How to complete this task: Skipping any pictures, give all of the records below again exactly.
[The data Boundary: Start]
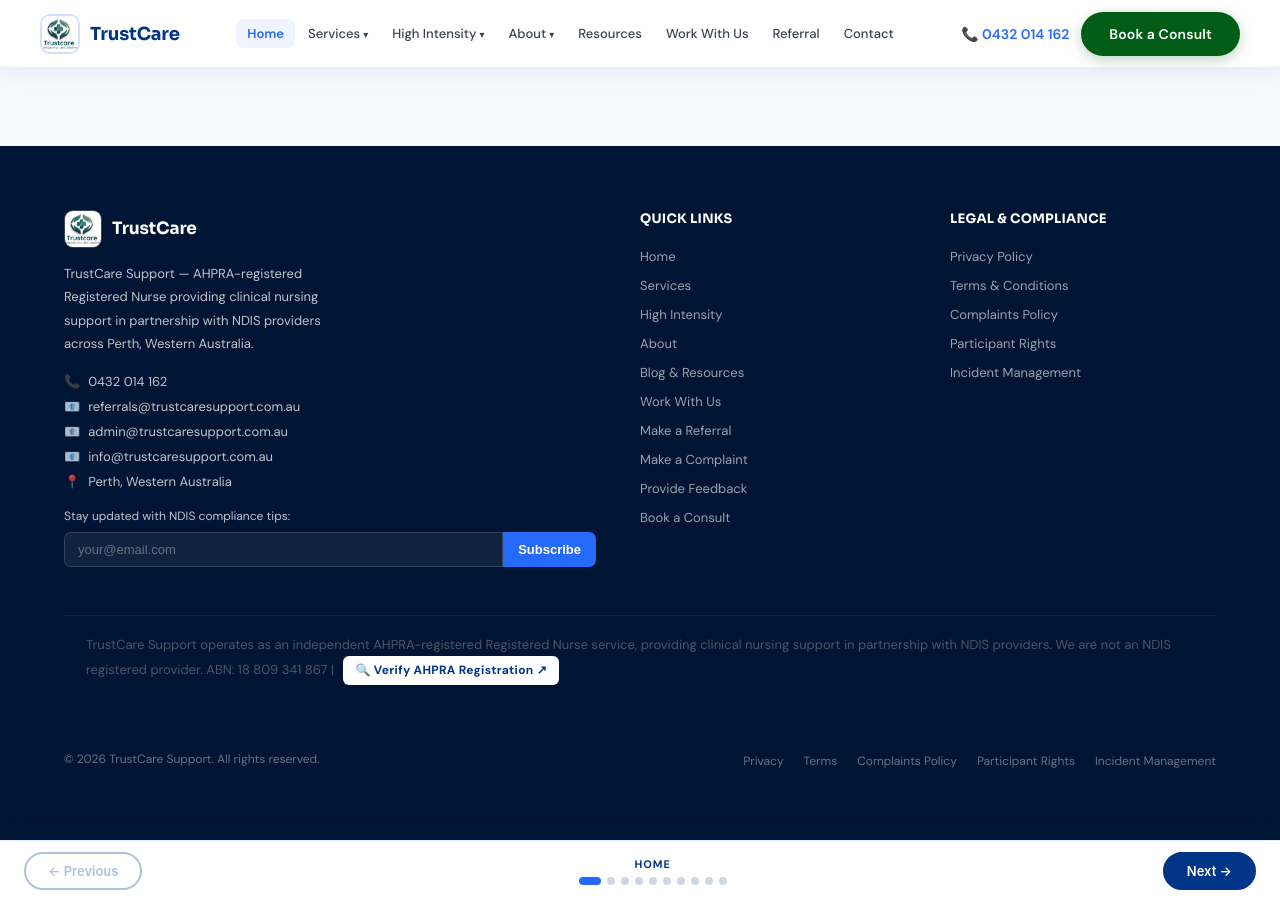
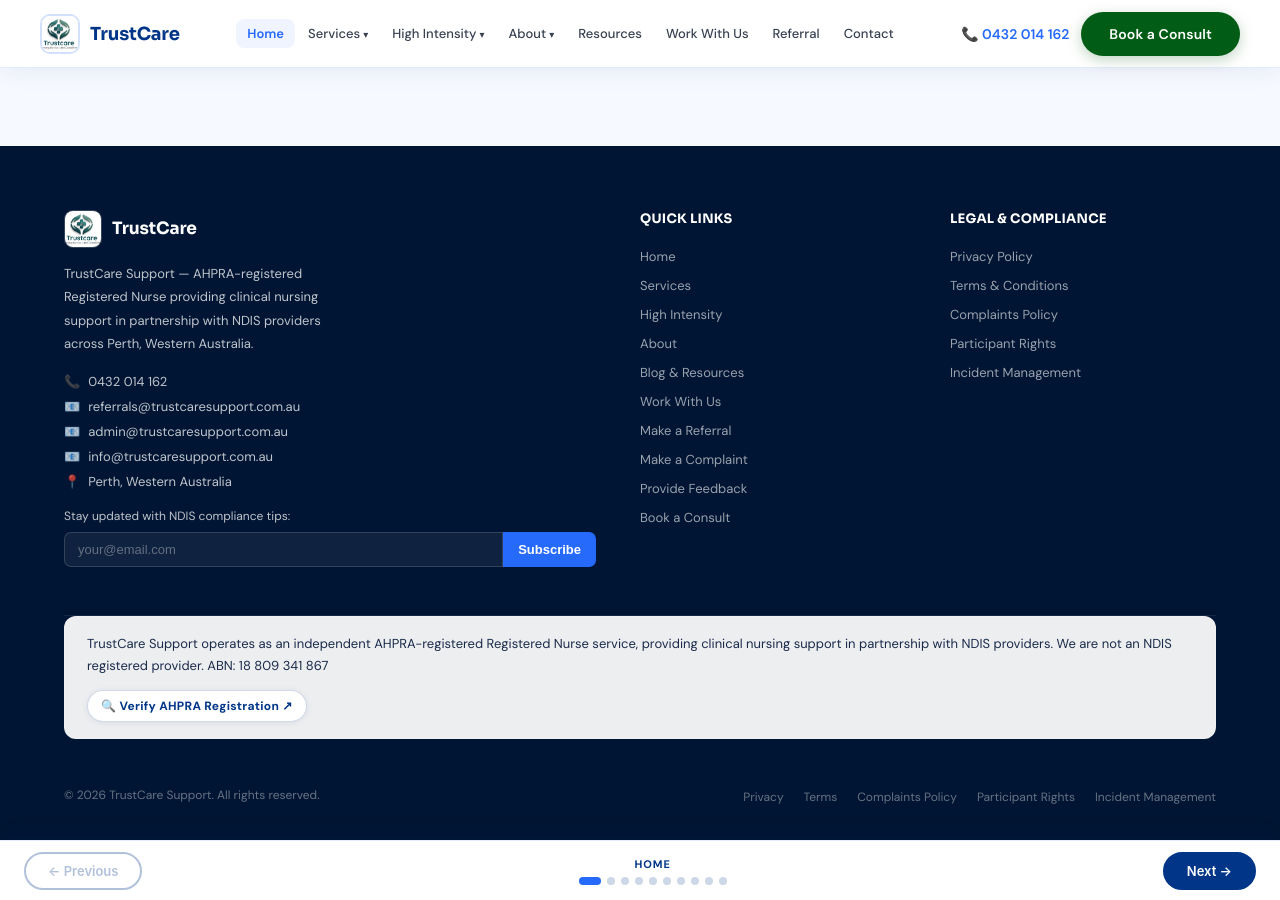
Before and after one commit to abassaj89-eng/TrustCare_NursingServices, a Jekyll site: the page built from index.html, in a window 1280 px wide and 900 px high, scrolled down 4248 px. Built offline with Jekyll 4.4.1, drawn with Linux system fonts in a browser that asks for light colours; a script that is not in the unit is left out.

Commit message:
Fix footer ABN/AHPRA card — restore white card appearance
- background: rgba(255,255,255,0.93) — visible white card against dark footer
- color: #1a2b4a — dark readable text replacing invisible #4a5568
- Flex layout so text and button sit inline cleanly
- Button: pill shape, navy border, subtle shadow
- Removed undefined var(--bg-cta) which left the card invisible

Co-Authored-By: Claude Sonnet 4.6 <noreply@anthropic.com>

```diff
--- a/index.html
+++ b/index.html
@@ -1539,8 +1539,9 @@
         </ul>
       </div>
     </div>
-    <div style="background:var(--bg-cta);border-radius:12px;padding:18px 22px;margin-bottom:24px;font-size:13px;color:#4a5568;line-height:1.7;">
-      TrustCare Support operates as an independent AHPRA-registered Registered Nurse service, providing clinical nursing support in partnership with NDIS providers. We are not an NDIS registered provider. ABN: 18 809 341 867 | <a href="https://www.ahpra.gov.au/Registration.aspx" target="_blank" style="display:inline-block;margin-left:6px;padding:4px 12px;background:#fff;color:#003588;font-weight:700;font-size:12px;border-radius:6px;text-decoration:none;letter-spacing:0.3px;">🔍 Verify AHPRA Registration ↗</a>
+    <div style="background:rgba(255,255,255,0.93);border-radius:12px;padding:16px 22px;margin-bottom:24px;font-size:13px;color:#1a2b4a;line-height:1.7;border:1px solid rgba(255,255,255,0.18);display:flex;align-items:center;flex-wrap:wrap;gap:12px;">
+      <span>TrustCare Support operates as an independent AHPRA-registered Registered Nurse service, providing clinical nursing support in partnership with NDIS providers. We are not an NDIS registered provider. ABN: 18 809 341 867</span>
+      <a href="https://www.ahpra.gov.au/Registration.aspx" target="_blank" rel="noopener noreferrer" style="display:inline-flex;align-items:center;gap:5px;white-space:nowrap;padding:5px 13px;background:#fff;color:#003588;font-weight:700;font-size:12px;border-radius:100px;text-decoration:none;letter-spacing:0.3px;border:1.5px solid rgba(0,53,136,0.18);box-shadow:0 1px 6px rgba(0,35,100,0.08);">🔍 Verify AHPRA Registration ↗</a>
     </div>
     <div class="footer__bottom">
       <span class="footer__copy">© 2026 TrustCare Support. All rights reserved.</span>
```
[The data Boundary: End]
Task result:
Before and after one commit to abassaj89-eng/TrustCare_NursingServices, a Jekyll site: the page built from index.html, in a window 1280 px wide and 900 px high, scrolled down 4248 px. Built offline with Jekyll 4.4.1, drawn with Linux system fonts in a browser that asks for light colours; a script that is not in the unit is left out.

Commit message:
Fix footer ABN/AHPRA card — restore white card appearance
- background: rgba(255,255,255,0.93) — visible white card against dark footer
- color: #1a2b4a — dark readable text replacing invisible #4a5568
- Flex layout so text and button sit inline cleanly
- Button: pill shape, navy border, subtle shadow
- Removed undefined var(--bg-cta) which left the card invisible

Co-Authored-By: Claude Sonnet 4.6 <noreply@anthropic.com>

```diff
--- a/index.html
+++ b/index.html
@@ -1539,8 +1539,9 @@
         </ul>
       </div>
     </div>
-    <div style="background:var(--bg-cta);border-radius:12px;padding:18px 22px;margin-bottom:24px;font-size:13px;color:#4a5568;line-height:1.7;">
-      TrustCare Support operates as an independent AHPRA-registered Registered Nurse service, providing clinical nursing support in partnership with NDIS providers. We are not an NDIS registered provider. ABN: 18 809 341 867 | <a href="https://www.ahpra.gov.au/Registration.aspx" target="_blank" style="display:inline-block;margin-left:6px;padding:4px 12px;background:#fff;color:#003588;font-weight:700;font-size:12px;border-radius:6px;text-decoration:none;letter-spacing:0.3px;">🔍 Verify AHPRA Registration ↗</a>
+    <div style="background:rgba(255,255,255,0.93);border-radius:12px;padding:16px 22px;margin-bottom:24px;font-size:13px;color:#1a2b4a;line-height:1.7;border:1px solid rgba(255,255,255,0.18);display:flex;align-items:center;flex-wrap:wrap;gap:12px;">
+      <span>TrustCare Support operates as an independent AHPRA-registered Registered Nurse service, providing clinical nursing support in partnership with NDIS providers. We are not an NDIS registered provider. ABN: 18 809 341 867</span>
+      <a href="https://www.ahpra.gov.au/Registration.aspx" target="_blank" rel="noopener noreferrer" style="display:inline-flex;align-items:center;gap:5px;white-space:nowrap;padding:5px 13px;background:#fff;color:#003588;font-weight:700;font-size:12px;border-radius:100px;text-decoration:none;letter-spacing:0.3px;border:1.5px solid rgba(0,53,136,0.18);box-shadow:0 1px 6px rgba(0,35,100,0.08);">🔍 Verify AHPRA Registration ↗</a>
     </div>
     <div class="footer__bottom">
       <span class="footer__copy">© 2026 TrustCare Support. All rights reserved.</span>
```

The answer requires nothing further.